The head of Transas, Frank Coles, provides a curtain raiser today to next week’s Maritime CEO Forum in Singapore where he will be speaking in the future of shipping session.
Let’s go back to basics. Shipping is the transportation of goods, cargo and parcels from producer to consumer. Maritime forms only one link of the shipping chain – albeit an essential link for the long distance and intercontinental movement of large volumes of goods or cargo.
What happens next in the maritime sector will be determined by more than an aspirational digital vision. It will also be profoundly affected by changes in the political and economic climate. Together, these will create various, difficult to predict feedback loops in the shipping and maritime ecosystem.
The maritime industry is not unique; it is just late, old and behind the times. That makes it especially vulnerable to disruption from the likes of young digital start-ups. Even if it evades that onslaught, it will still be exposed to pressures and demands for digital transformation from elsewhere in the shipping supply chain.

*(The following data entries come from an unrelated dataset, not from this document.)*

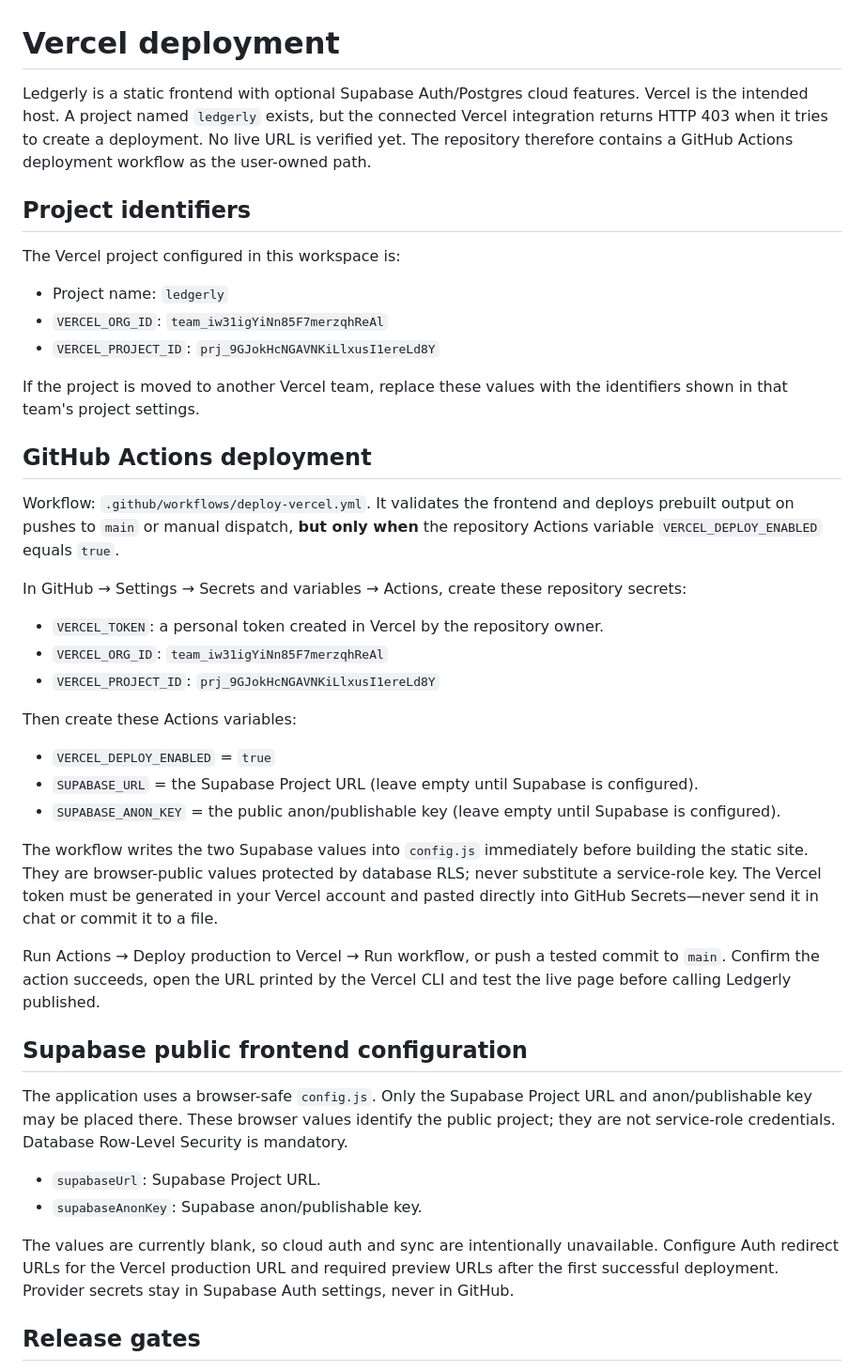
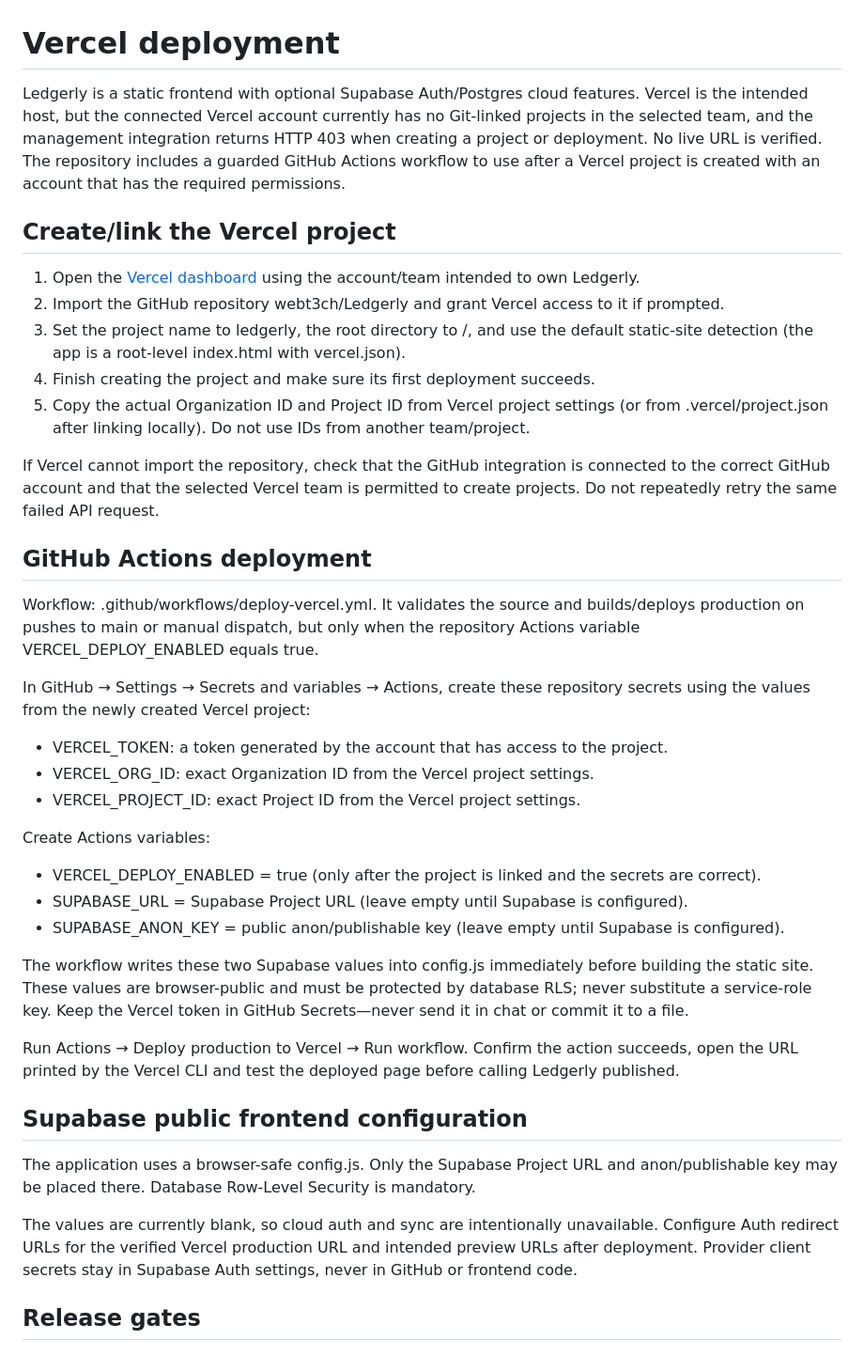
Before and after one commit to webt3ch/Ledgerly, a Markdown page: docs/DEPLOYMENT.md, the part around the change. Shown at 94% size. GitHub-like rendering.

Commit message:
docs: correct Vercel project status and setup instructions

```diff
--- a/docs/DEPLOYMENT.md
+++ b/docs/DEPLOYMENT.md
@@ -1,45 +1,42 @@
 # Vercel deployment
 
-Ledgerly is a static frontend with optional Supabase Auth/Postgres cloud features. Vercel is the intended host. A project named `ledgerly` exists, but the connected Vercel integration returns HTTP 403 when it tries to create a deployment. No live URL is verified yet. The repository therefore contains a GitHub Actions deployment workflow as the user-owned path.
+Ledgerly is a static frontend with optional Supabase Auth/Postgres cloud features. Vercel is the intended host, but the connected Vercel account currently has no Git-linked projects in the selected team, and the management integration returns HTTP 403 when creating a project or deployment. No live URL is verified. The repository includes a guarded GitHub Actions workflow to use after a Vercel project is created with an account that has the required permissions.
 
-## Project identifiers
+## Create/link the Vercel project
 
-The Vercel project configured in this workspace is:
+1. Open the [Vercel dashboard](https://vercel.com/dashboard) using the account/team intended to own Ledgerly.
+2. Import the GitHub repository webt3ch/Ledgerly and grant Vercel access to it if prompted.
+3. Set the project name to ledgerly, the root directory to /, and use the default static-site detection (the app is a root-level index.html with vercel.json).
+4. Finish creating the project and make sure its first deployment succeeds.
+5. Copy the actual Organization ID and Project ID from Vercel project settings (or from .vercel/project.json after linking locally). Do not use IDs from another team/project.
 
-- Project name: `ledgerly`
-- `VERCEL_ORG_ID`: `team_iw31igYiNn85F7merzqhReAl`
-- `VERCEL_PROJECT_ID`: `prj_9GJokHcNGAVNKiLlxusI1ereLd8Y`
-
-If the project is moved to another Vercel team, replace these values with the identifiers shown in that team's project settings.
+If Vercel cannot import the repository, check that the GitHub integration is connected to the correct GitHub account and that the selected Vercel team is permitted to create projects. Do not repeatedly retry the same failed API request.
 
 ## GitHub Actions deployment
 
-Workflow: `.github/workflows/deploy-vercel.yml`. It validates the frontend and deploys prebuilt output on pushes to `main` or manual dispatch, **but only when** the repository Actions variable `VERCEL_DEPLOY_ENABLED` equals `true`.
+Workflow: .github/workflows/deploy-vercel.yml. It validates the source and builds/deploys production on pushes to main or manual dispatch, but only when the repository Actions variable VERCEL_DEPLOY_ENABLED equals true.
 
-In GitHub → Settings → Secrets and variables → Actions, create these repository secrets:
+In GitHub → Settings → Secrets and variables → Actions, create these repository secrets using the values from the newly created Vercel project:
 
-- `VERCEL_TOKEN`: a personal token created in Vercel by the repository owner.
-- `VERCEL_ORG_ID`: `team_iw31igYiNn85F7merzqhReAl`
-- `VERCEL_PROJECT_ID`: `prj_9GJokHcNGAVNKiLlxusI1ereLd8Y`
+- VERCEL_TOKEN: a token generated by the account that has access to the project.
+- VERCEL_ORG_ID: exact Organization ID from the Vercel project settings.
+- VERCEL_PROJECT_ID: exact Project ID from the Vercel project settings.
 
-Then create these Actions variables:
+Create Actions variables:
 
-- `VERCEL_DEPLOY_ENABLED` = `true`
-- `SUPABASE_URL` = the Supabase Project URL (leave empty until Supabase is configured).
-- `SUPABASE_ANON_KEY` = the public anon/publishable key (leave empty until Supabase is configured).
+- VERCEL_DEPLOY_ENABLED = true (only after the project is linked and the secrets are correct).
+- SUPABASE_URL = Supabase Project URL (leave empty until Supabase is configured).
+- SUPABASE_ANON_KEY = public anon/publishable key (leave empty until Supabase is configured).
 
-The workflow writes the two Supabase values into `config.js` immediately before building the static site. They are browser-public values protected by database RLS; never substitute a service-role key. The Vercel token must be generated in your Vercel account and pasted directly into GitHub Secrets—never send it in chat or commit it to a file.
+The workflow writes these two Supabase values into config.js immediately before building the static site. These values are browser-public and must be protected by database RLS; never substitute a service-role key. Keep the Vercel token in GitHub Secrets—never send it in chat or commit it to a file.
 
-Run Actions → Deploy production to Vercel → Run workflow, or push a tested commit to `main`. Confirm the action succeeds, open the URL printed by the Vercel CLI and test the live page before calling Ledgerly published.
+Run Actions → Deploy production to Vercel → Run workflow. Confirm the action succeeds, open the URL printed by the Vercel CLI and test the deployed page before calling Ledgerly published.
 
 ## Supabase public frontend configuration
 
-The application uses a browser-safe `config.js`. Only the Supabase Project URL and anon/publishable key may be placed there. These browser values identify the public project; they are not service-role credentials. Database Row-Level Security is mandatory.
+The application uses a browser-safe config.js. Only the Supabase Project URL and anon/publishable key may be placed there. Database Row-Level Security is mandatory.
 
-- `supabaseUrl`: Supabase Project URL.
-- `supabaseAnonKey`: Supabase anon/publishable key.
-
-The values are currently blank, so cloud auth and sync are intentionally unavailable. Configure Auth redirect URLs for the Vercel production URL and required preview URLs after the first successful deployment. Provider secrets stay in Supabase Auth settings, never in GitHub.
+The values are currently blank, so cloud auth and sync are intentionally unavailable. Configure Auth redirect URLs for the verified Vercel production URL and intended preview URLs after deployment. Provider client secrets stay in Supabase Auth settings, never in GitHub or frontend code.
 
 ## Release gates
 
```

This transformation is already underway and creeping ever closer to maritime. When it arrives, the impact will be substantial and likely turn traditional business models and ways of operating upside down. It is inevitable that eventually Amazon will lease ships in the same way it does planes. If FedEx couldn’t satisfy the demands of Amazon, how is it today’s shipowners think they can do any better. The idea of owning and operating assets will be severely challenged.
The global economy is changing and with it the flow of goods around the world. The signs are that growth in regional trade is picking up at the expense of the international commerce patterns that have dominated for the last thirty or so years. Naturally this will drive changes in preferred modes of transport, as logistic operators adjust their use of rail, road, air and ships to optimize the route goods take from producer to consumer. It is not hard to picture maritime transport losing out. This will add to pre-existing pressures for improved efficiency and for responding to a more digital world.
At the simplest level, shipping is the delivery of cargo to the right place at the right time as cost effectively as possible. It does not make sense to have numerous intermediaries – brokers, agents, freight forwarders – bringing unnecessary complexity to this process. Other sectors have made or are making the adjustment and maritime will have to do the same.
Innovation from within the maritime industry won’t be enough unless it dares to tackle the things that disruptors would fix or eradicate. Even then, it might be insufficient to address the fundamentals of the current model.
What we see today are maritime stakeholders scrambling for a place in the world of tomorrow. A world driven by commoditisation, where scale matters and where many stakeholders will find themselves redundant. There are too many players chasing too little value in maritime operations. This endangers ship owners, vessel operators, equipment vendors, insurers, yards, ports to varying levels.
It is the business model, not technological change, which will decide the future shape of vessels and operations. Unmanned ships won’t happen unless the economics make sense. If increased automation and further reductions in crew makes better sense, then that will happen and probably more quickly. Or maybe having ships designed for specific routes managed from ashore in large operations centers will work best.
Ultimately what we have to ask is what shippers want from the maritime sector and how maritime companies can step up, find the efficiencies and compete with other modes. And if they can’t do it, then who will?